When Bet wins a short break in Paris, the capital of romance, those cracks look like they might totally fracture. Bet is excited and eager to experience all that Paris can offer but Al is initially reluctant to even go. Faced with sea sickness on the ferry to France, menus they can't understand and a paranoia of the subway, will this trip make or break the couple?
Godber is the master of the under-statement and the thoughtless remarks thrown back and forth by both Bet and Al ensure the audience feels both frustration but also empathy for the couple. Their hopes and dreams have been dashed, often by forces beyond their control, and we are rooting for them to make the most of their trip and rejuvenate their love for each other.
There are plenty of laugh-out-loud moments – Al's horror at eating Steak Tartare reminds us of the archetypal Brit abroad while Bet hits the disco on the ferry from Hull like a cork shot out of a Champagne bottle. But April in Paris is also peppered with a very human sadness at the couple's missed opportunities. Bearing in mind the past year we have experienced with restrictions and lockdowns, Al and Bet's reflections on how limited their lives have become strike a particularly resonant chord.
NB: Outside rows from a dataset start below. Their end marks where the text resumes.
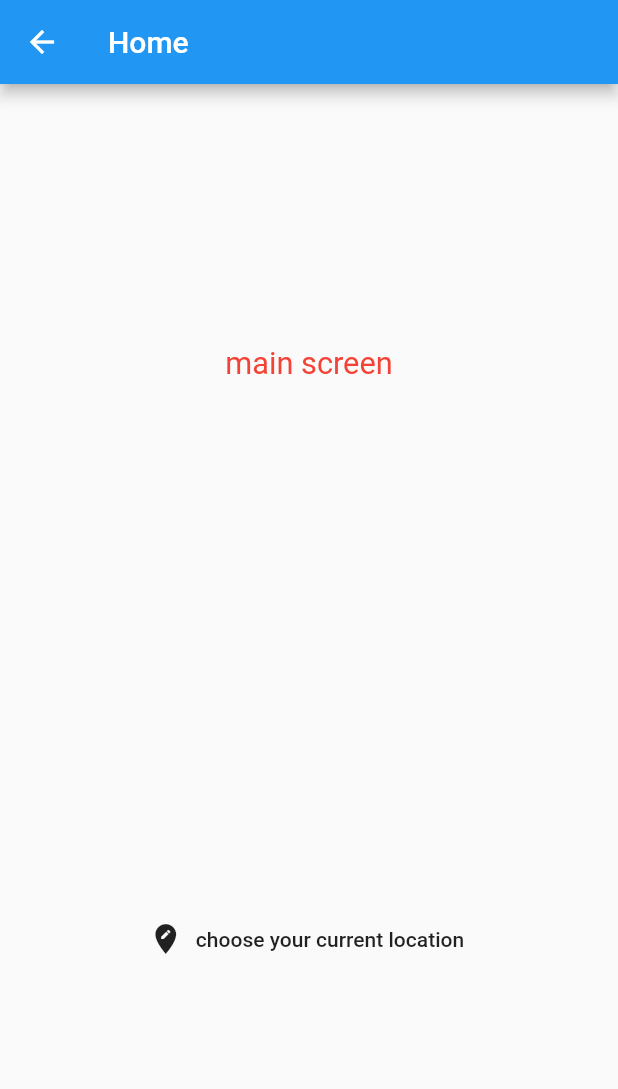
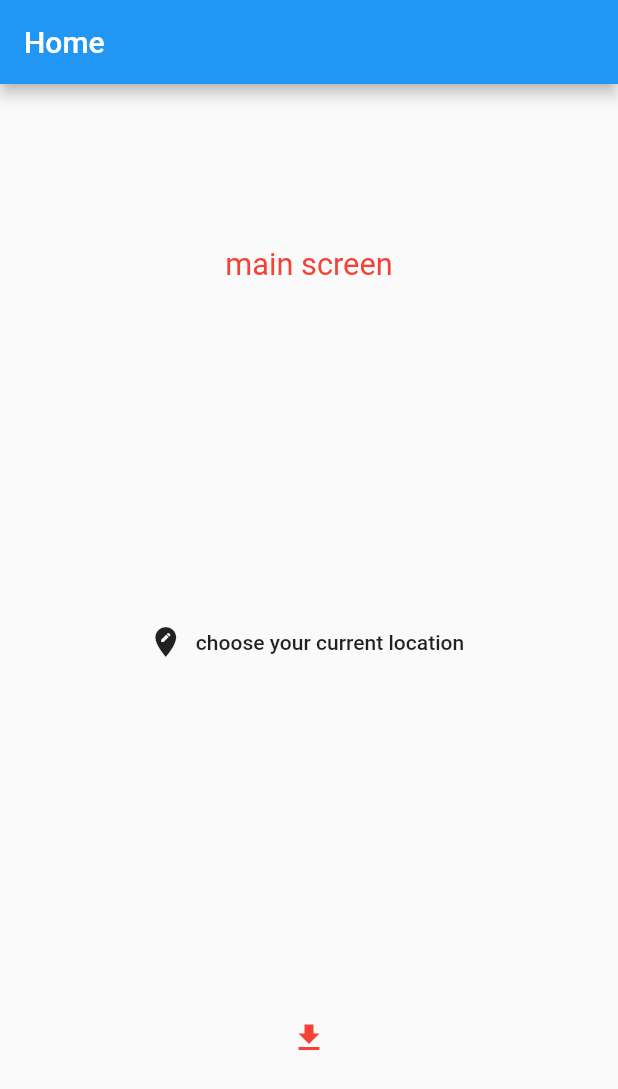
Before and after one commit to SimpleIndian/Learning_flutter, a Flutter app: the screen it shows after launch, on a phone screen of 412 x 824 dp. Shown: the top 1089 px of the screen. Run offline on Flutter 3.47's test engine with Material 2 defaults, Android fonts, the phone set to English and light mode, and no system bars.

```diff
--- a/lib/main.dart
+++ b/lib/main.dart
@@ -5,10 +5,9 @@ import 'package:my_new_app/pages/loading.dart';
 
 void main() => runApp(MaterialApp(
       debugShowCheckedModeBanner: false,
-      initialRoute: '/home',
       routes: {
-        '/': (context) => Loading(),
+        '/': (context) =>Home(),
         '/locate': (context) => LocationChooser(),
-        '/home': (context) => Home(),
+        '/load': (context) =>Loading(),
       },
     ));
--- a/lib/pages/home.dart
+++ b/lib/pages/home.dart
@@ -26,7 +26,16 @@ class _HomeState extends State<Home> {
                 },
                 icon: Icon(Icons.edit_location),
                 label: Text('choose your current location'),
-              )
+              ),
+              FlatButton(
+                  onPressed: () {
+                    Navigator.pushNamed(context, '/load');
+                  },
+                  child: Icon(
+                    Icons.get_app,
+                    color: Colors.red,
+                    semanticLabel: 'Get DAta',
+                  ))
             ],
           ),
         ));
--- a/pubspec.yaml
+++ b/pubspec.yaml
@@ -27,6 +27,7 @@ dependencies:
 dev_dependencies:
   flutter_test:
     sdk: flutter
+  http: ^0.12.0+4
 
 
 # For information on the generic Dart part of this file, see the
```
Also changed, not shown: lib/pages/choose_location.dart (+0 -27 lines), lib/pages/loading.dart (+15 -1 lines), pubspec.lock.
Pasquale's comic training ensures he is quick off the mark with every line, shooting the comedy back at Earnshaw so the dialogue is like a game of table tennis – with the audience not quite sure who has the advantage. Hands in pockets and head down, Pasquale also embodies the disappointment his life has experienced. Earnshaw, on the other hand, is buzzing from the start, constantly trying to coax Al out of his shell and annoyed at his reluctance to do so.
Director Richard Lewis and designer Alison Grant have kept the set minimal with a French flag and a few other visual nods to Paris. Most scenes are created simply by moving a pair of chairs from one area of the stage to another and yet this is highly effective at keeping the focus on Al and Bet throughout.
Before the show began, Lewis and Coventry Belgrade executive director Joanna Reid took to the stage, welcoming the audience back after lockdown. On the first night theatres could re-open, the Belgrade is at the forefront of staging live drama and Lewis was keen to mark the historic moment.
And for a welcome back, April in Paris strikes just the right note – its warmth and comedy tinged with a hint of regret for all we have missed, yet optimistic of better times to come.